Records contained in a dataset
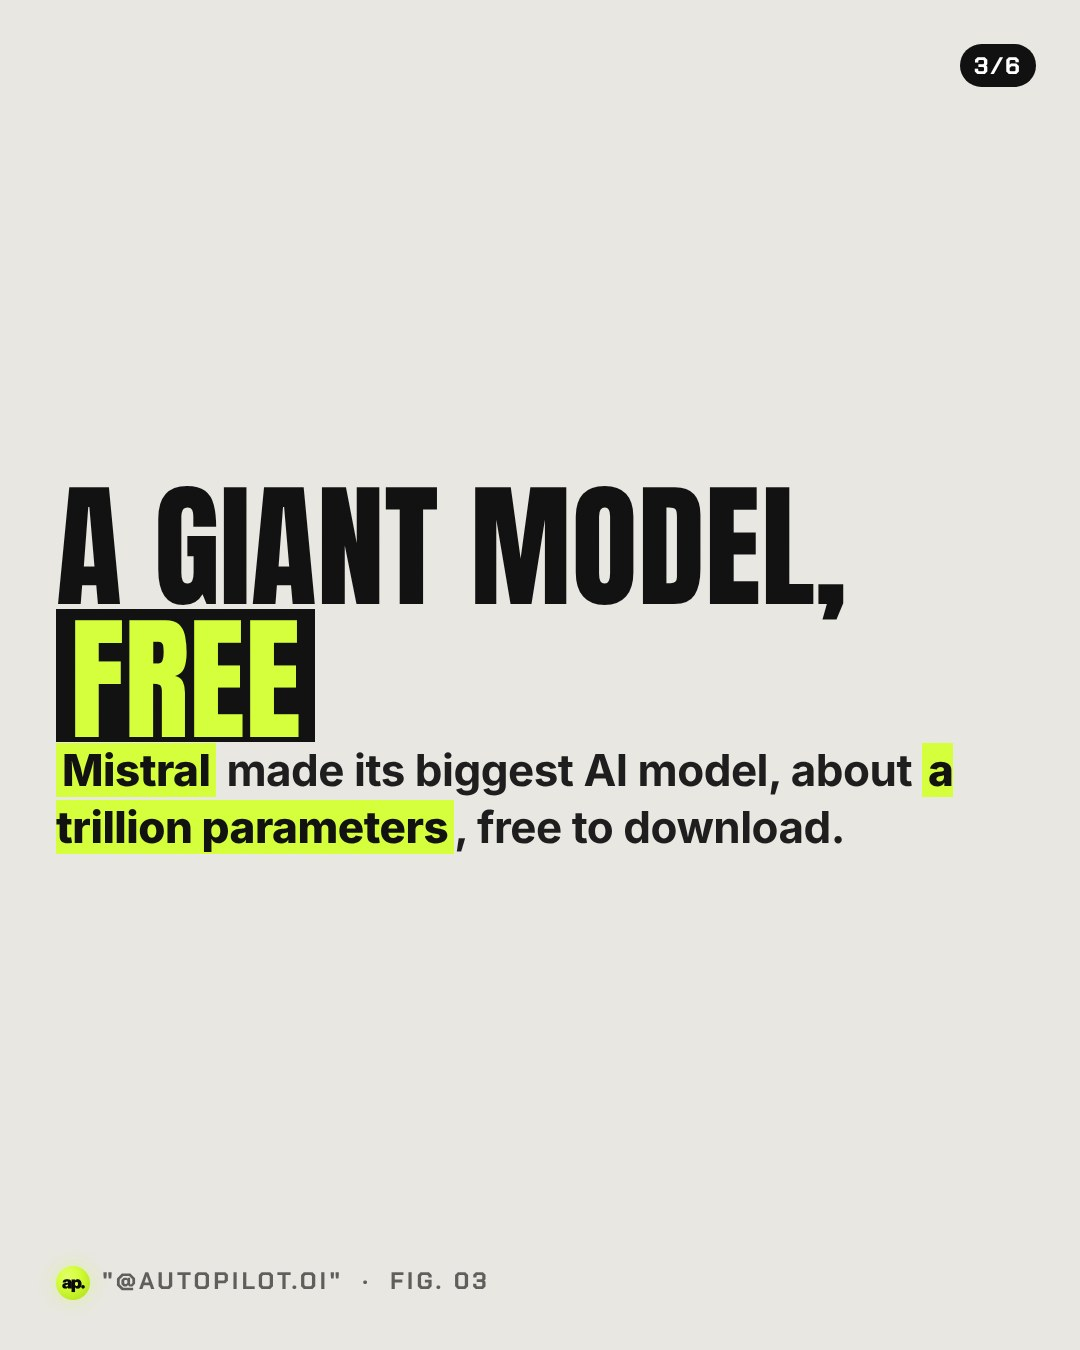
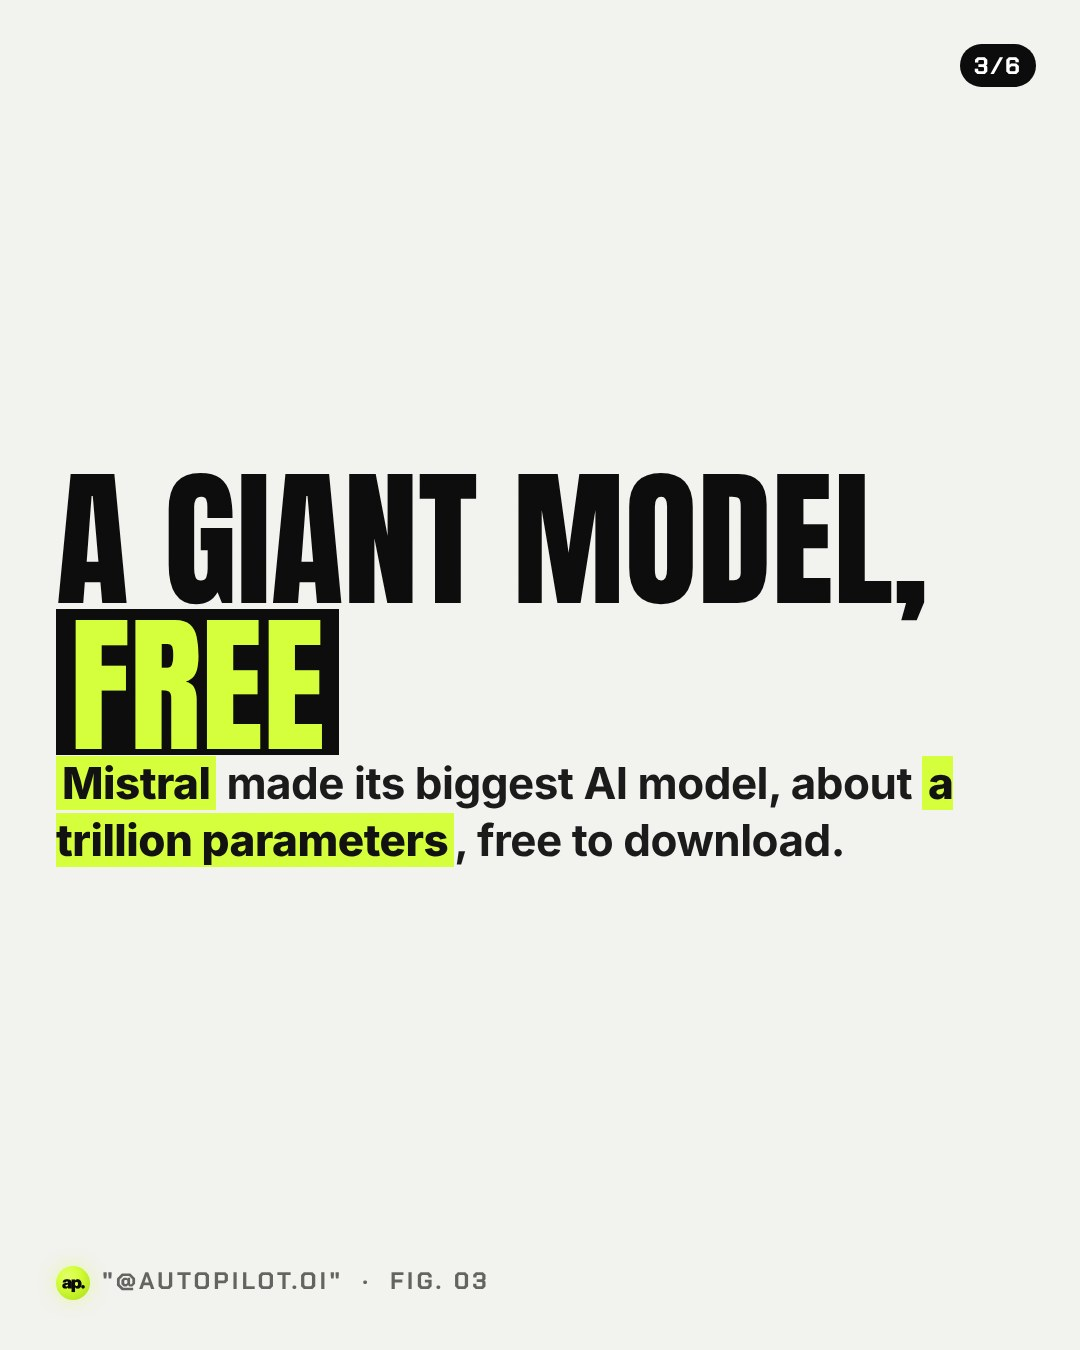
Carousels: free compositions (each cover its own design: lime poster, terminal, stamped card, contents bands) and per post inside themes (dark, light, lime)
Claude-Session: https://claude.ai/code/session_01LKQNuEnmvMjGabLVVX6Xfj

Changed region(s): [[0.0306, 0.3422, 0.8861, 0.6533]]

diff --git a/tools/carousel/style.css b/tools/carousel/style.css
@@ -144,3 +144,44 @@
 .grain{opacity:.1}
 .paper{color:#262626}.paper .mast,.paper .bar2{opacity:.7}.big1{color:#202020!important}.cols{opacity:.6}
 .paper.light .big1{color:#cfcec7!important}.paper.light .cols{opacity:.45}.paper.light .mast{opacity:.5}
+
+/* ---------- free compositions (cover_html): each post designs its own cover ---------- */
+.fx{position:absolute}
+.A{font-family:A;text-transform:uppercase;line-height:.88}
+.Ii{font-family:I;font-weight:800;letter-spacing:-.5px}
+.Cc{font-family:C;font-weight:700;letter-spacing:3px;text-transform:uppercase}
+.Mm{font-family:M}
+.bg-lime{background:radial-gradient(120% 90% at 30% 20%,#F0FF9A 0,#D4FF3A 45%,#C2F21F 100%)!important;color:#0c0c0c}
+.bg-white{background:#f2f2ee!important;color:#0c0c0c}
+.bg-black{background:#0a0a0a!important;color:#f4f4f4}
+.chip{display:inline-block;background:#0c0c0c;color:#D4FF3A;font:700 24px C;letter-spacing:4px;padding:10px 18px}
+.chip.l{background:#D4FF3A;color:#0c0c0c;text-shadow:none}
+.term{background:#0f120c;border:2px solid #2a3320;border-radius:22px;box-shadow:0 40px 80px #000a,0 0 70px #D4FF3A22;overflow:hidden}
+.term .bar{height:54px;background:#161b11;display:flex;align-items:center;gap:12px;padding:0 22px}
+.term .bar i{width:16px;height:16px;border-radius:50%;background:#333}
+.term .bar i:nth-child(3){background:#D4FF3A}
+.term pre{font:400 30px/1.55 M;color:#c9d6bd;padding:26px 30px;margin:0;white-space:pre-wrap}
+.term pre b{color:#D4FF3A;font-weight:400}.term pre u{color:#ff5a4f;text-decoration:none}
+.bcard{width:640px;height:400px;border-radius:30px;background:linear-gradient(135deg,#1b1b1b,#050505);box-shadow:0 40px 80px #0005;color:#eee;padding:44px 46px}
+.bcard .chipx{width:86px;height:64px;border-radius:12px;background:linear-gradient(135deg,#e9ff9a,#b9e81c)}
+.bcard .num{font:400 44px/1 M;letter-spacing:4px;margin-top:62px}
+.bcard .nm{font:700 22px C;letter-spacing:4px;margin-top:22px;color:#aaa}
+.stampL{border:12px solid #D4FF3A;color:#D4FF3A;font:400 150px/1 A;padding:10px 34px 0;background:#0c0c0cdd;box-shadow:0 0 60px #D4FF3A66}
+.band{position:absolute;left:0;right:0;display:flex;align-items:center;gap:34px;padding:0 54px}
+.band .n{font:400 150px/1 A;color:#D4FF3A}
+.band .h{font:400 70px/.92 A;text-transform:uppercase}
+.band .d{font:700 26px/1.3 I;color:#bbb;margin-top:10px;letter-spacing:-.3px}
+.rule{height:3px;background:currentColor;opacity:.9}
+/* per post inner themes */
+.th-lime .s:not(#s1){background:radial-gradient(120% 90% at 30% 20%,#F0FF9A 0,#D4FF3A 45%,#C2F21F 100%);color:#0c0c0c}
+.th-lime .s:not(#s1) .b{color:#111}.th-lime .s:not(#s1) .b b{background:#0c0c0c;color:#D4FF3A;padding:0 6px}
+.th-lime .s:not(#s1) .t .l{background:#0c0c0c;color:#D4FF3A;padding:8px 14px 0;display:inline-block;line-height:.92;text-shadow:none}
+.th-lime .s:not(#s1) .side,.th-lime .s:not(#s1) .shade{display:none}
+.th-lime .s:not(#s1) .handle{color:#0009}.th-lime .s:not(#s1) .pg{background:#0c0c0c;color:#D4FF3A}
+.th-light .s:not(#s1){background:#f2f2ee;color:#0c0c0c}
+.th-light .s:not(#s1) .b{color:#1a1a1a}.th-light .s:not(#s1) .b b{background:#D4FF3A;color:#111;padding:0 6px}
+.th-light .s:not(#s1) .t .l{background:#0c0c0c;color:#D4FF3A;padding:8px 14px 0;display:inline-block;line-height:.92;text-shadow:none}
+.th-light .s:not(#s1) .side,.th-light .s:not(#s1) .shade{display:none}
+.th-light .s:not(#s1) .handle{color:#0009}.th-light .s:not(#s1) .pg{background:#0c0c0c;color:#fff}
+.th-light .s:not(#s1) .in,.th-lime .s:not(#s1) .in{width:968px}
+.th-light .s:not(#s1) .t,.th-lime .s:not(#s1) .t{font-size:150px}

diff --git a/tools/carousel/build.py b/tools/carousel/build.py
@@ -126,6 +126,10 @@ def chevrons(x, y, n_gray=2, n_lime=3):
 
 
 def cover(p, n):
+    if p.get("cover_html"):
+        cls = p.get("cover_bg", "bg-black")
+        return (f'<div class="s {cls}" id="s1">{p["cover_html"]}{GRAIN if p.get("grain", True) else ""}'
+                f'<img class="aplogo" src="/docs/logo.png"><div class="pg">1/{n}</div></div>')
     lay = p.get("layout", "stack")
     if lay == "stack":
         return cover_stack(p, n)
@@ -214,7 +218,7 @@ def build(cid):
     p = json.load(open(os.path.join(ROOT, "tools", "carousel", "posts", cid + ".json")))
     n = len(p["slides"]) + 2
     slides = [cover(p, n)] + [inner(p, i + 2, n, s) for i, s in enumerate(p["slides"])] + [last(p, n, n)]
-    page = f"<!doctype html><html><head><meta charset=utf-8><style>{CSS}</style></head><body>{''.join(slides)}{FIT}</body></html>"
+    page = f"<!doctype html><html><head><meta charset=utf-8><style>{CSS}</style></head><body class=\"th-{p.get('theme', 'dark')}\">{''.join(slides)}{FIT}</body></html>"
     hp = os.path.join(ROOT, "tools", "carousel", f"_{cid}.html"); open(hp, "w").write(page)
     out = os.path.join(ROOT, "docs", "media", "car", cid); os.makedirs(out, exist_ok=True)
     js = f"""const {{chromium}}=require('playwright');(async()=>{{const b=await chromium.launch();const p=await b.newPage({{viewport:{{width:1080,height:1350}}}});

### Your instructions
An exact copy of the entries, minus the pictures, is what's needed here.

### Solved exercise
Carousels: free compositions (each cover its own design: lime poster, terminal, stamped card, contents bands) and per post inside themes (dark, light, lime)
Claude-Session: https://claude.ai/code/session_01LKQNuEnmvMjGabLVVX6Xfj

Changed region(s): [[0.0306, 0.3422, 0.8861, 0.6533]]

diff --git a/tools/carousel/style.css b/tools/carousel/style.css
@@ -144,3 +144,44 @@
 .grain{opacity:.1}
 .paper{color:#262626}.paper .mast,.paper .bar2{opacity:.7}.big1{color:#202020!important}.cols{opacity:.6}
 .paper.light .big1{color:#cfcec7!important}.paper.light .cols{opacity:.45}.paper.light .mast{opacity:.5}
+
+/* ---------- free compositions (cover_html): each post designs its own cover ---------- */
+.fx{position:absolute}
+.A{font-family:A;text-transform:uppercase;line-height:.88}
+.Ii{font-family:I;font-weight:800;letter-spacing:-.5px}
+.Cc{font-family:C;font-weight:700;letter-spacing:3px;text-transform:uppercase}
+.Mm{font-family:M}
+.bg-lime{background:radial-gradient(120% 90% at 30% 20%,#F0FF9A 0,#D4FF3A 45%,#C2F21F 100%)!important;color:#0c0c0c}
+.bg-white{background:#f2f2ee!important;color:#0c0c0c}
+.bg-black{background:#0a0a0a!important;color:#f4f4f4}
+.chip{display:inline-block;background:#0c0c0c;color:#D4FF3A;font:700 24px C;letter-spacing:4px;padding:10px 18px}
+.chip.l{background:#D4FF3A;color:#0c0c0c;text-shadow:none}
+.term{background:#0f120c;border:2px solid #2a3320;border-radius:22px;box-shadow:0 40px 80px #000a,0 0 70px #D4FF3A22;overflow:hidden}
+.term .bar{height:54px;background:#161b11;display:flex;align-items:center;gap:12px;padding:0 22px}
+.term .bar i{width:16px;height:16px;border-radius:50%;background:#333}
+.term .bar i:nth-child(3){background:#D4FF3A}
+.term pre{font:400 30px/1.55 M;color:#c9d6bd;padding:26px 30px;margin:0;white-space:pre-wrap}
+.term pre b{color:#D4FF3A;font-weight:400}.term pre u{color:#ff5a4f;text-decoration:none}
+.bcard{width:640px;height:400px;border-radius:30px;background:linear-gradient(135deg,#1b1b1b,#050505);box-shadow:0 40px 80px #0005;color:#eee;padding:44px 46px}
+.bcard .chipx{width:86px;height:64px;border-radius:12px;background:linear-gradient(135deg,#e9ff9a,#b9e81c)}
+.bcard .num{font:400 44px/1 M;letter-spacing:4px;margin-top:62px}
+.bcard .nm{font:700 22px C;letter-spacing:4px;margin-top:22px;color:#aaa}
+.stampL{border:12px solid #D4FF3A;color:#D4FF3A;font:400 150px/1 A;padding:10px 34px 0;background:#0c0c0cdd;box-shadow:0 0 60px #D4FF3A66}
+.band{position:absolute;left:0;right:0;display:flex;align-items:center;gap:34px;padding:0 54px}
+.band .n{font:400 150px/1 A;color:#D4FF3A}
+.band .h{font:400 70px/.92 A;text-transform:uppercase}
+.band .d{font:700 26px/1.3 I;color:#bbb;margin-top:10px;letter-spacing:-.3px}
+.rule{height:3px;background:currentColor;opacity:.9}
+/* per post inner themes */
+.th-lime .s:not(#s1){background:radial-gradient(120% 90% at 30% 20%,#F0FF9A 0,#D4FF3A 45%,#C2F21F 100%);color:#0c0c0c}
+.th-lime .s:not(#s1) .b{color:#111}.th-lime .s:not(#s1) .b b{background:#0c0c0c;color:#D4FF3A;padding:0 6px}
+.th-lime .s:not(#s1) .t .l{background:#0c0c0c;color:#D4FF3A;padding:8px 14px 0;display:inline-block;line-height:.92;text-shadow:none}
+.th-lime .s:not(#s1) .side,.th-lime .s:not(#s1) .shade{display:none}
+.th-lime .s:not(#s1) .handle{color:#0009}.th-lime .s:not(#s1) .pg{background:#0c0c0c;color:#D4FF3A}
+.th-light .s:not(#s1){background:#f2f2ee;color:#0c0c0c}
+.th-light .s:not(#s1) .b{color:#1a1a1a}.th-light .s:not(#s1) .b b{background:#D4FF3A;color:#111;padding:0 6px}
+.th-light .s:not(#s1) .t .l{background:#0c0c0c;color:#D4FF3A;padding:8px 14px 0;display:inline-block;line-height:.92;text-shadow:none}
+.th-light .s:not(#s1) .side,.th-light .s:not(#s1) .shade{display:none}
+.th-light .s:not(#s1) .handle{color:#0009}.th-light .s:not(#s1) .pg{background:#0c0c0c;color:#fff}
+.th-light .s:not(#s1) .in,.th-lime .s:not(#s1) .in{width:968px}
+.th-light .s:not(#s1) .t,.th-lime .s:not(#s1) .t{font-size:150px}

diff --git a/tools/carousel/build.py b/tools/carousel/build.py
@@ -126,6 +126,10 @@ def chevrons(x, y, n_gray=2, n_lime=3):
 
 
 def cover(p, n):
+    if p.get("cover_html"):
+        cls = p.get("cover_bg", "bg-black")
+        return (f'<div class="s {cls}" id="s1">{p["cover_html"]}{GRAIN if p.get("grain", True) else ""}'
+                f'<img class="aplogo" src="/docs/logo.png"><div class="pg">1/{n}</div></div>')
     lay = p.get("layout", "stack")
     if lay == "stack":
         return cover_stack(p, n)
@@ -214,7 +218,7 @@ def build(cid):
     p = json.load(open(os.path.join(ROOT, "tools", "carousel", "posts", cid + ".json")))
     n = len(p["slides"]) + 2
     slides = [cover(p, n)] + [inner(p, i + 2, n, s) for i, s in enumerate(p["slides"])] + [last(p, n, n)]
-    page = f"<!doctype html><html><head><meta charset=utf-8><style>{CSS}</style></head><body>{''.join(slides)}{FIT}</body></html>"
+    page = f"<!doctype html><html><head><meta charset=utf-8><style>{CSS}</style></head><body class=\"th-{p.get('theme', 'dark')}\">{''.join(slides)}{FIT}</body></html>"
     hp = os.path.join(ROOT, "tools", "carousel", f"_{cid}.html"); open(hp, "w").write(page)
     out = os.path.join(ROOT, "docs", "media", "car", cid); os.makedirs(out, exist_ok=True)
     js = f"""const {{chromium}}=require('playwright');(async()=>{{const b=await chromium.launch();const p=await b.newPage({{viewport:{{width:1080,height:1350}}}});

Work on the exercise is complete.